Required work: Tally every line of the listing below that holds "height", then give the tally alone.

Material for this exercise:
= = = =

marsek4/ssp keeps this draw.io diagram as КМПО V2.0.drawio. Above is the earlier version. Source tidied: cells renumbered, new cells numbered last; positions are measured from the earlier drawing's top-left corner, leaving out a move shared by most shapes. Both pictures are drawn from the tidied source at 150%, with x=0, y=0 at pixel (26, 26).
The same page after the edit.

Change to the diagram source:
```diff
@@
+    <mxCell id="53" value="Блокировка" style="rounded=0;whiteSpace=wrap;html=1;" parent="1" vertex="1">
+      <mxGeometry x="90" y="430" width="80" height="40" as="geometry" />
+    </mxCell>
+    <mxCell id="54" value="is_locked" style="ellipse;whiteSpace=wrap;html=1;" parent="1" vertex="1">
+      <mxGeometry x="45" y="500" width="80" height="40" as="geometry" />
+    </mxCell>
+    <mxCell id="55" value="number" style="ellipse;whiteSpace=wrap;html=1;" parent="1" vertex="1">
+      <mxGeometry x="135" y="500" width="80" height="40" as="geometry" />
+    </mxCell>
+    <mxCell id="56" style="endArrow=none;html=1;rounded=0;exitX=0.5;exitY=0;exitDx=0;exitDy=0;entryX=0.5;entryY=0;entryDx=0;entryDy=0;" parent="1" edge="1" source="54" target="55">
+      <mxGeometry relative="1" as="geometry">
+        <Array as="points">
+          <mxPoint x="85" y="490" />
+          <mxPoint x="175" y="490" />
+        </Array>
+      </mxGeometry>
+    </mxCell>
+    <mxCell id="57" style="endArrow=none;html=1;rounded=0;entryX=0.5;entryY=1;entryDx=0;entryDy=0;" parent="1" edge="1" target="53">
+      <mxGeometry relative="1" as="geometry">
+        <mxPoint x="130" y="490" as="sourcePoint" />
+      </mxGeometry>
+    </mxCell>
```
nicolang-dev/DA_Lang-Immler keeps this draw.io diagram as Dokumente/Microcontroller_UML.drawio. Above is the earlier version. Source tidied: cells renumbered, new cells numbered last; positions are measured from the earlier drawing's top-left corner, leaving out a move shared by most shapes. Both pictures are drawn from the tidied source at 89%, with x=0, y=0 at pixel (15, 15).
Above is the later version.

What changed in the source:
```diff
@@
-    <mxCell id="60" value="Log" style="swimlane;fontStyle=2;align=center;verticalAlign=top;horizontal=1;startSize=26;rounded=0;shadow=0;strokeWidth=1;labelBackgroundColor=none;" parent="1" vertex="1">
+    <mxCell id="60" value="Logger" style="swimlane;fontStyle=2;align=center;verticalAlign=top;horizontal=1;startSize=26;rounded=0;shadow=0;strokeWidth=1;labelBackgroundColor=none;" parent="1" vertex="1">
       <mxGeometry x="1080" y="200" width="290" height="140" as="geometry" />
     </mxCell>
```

= = = =

The answer: 4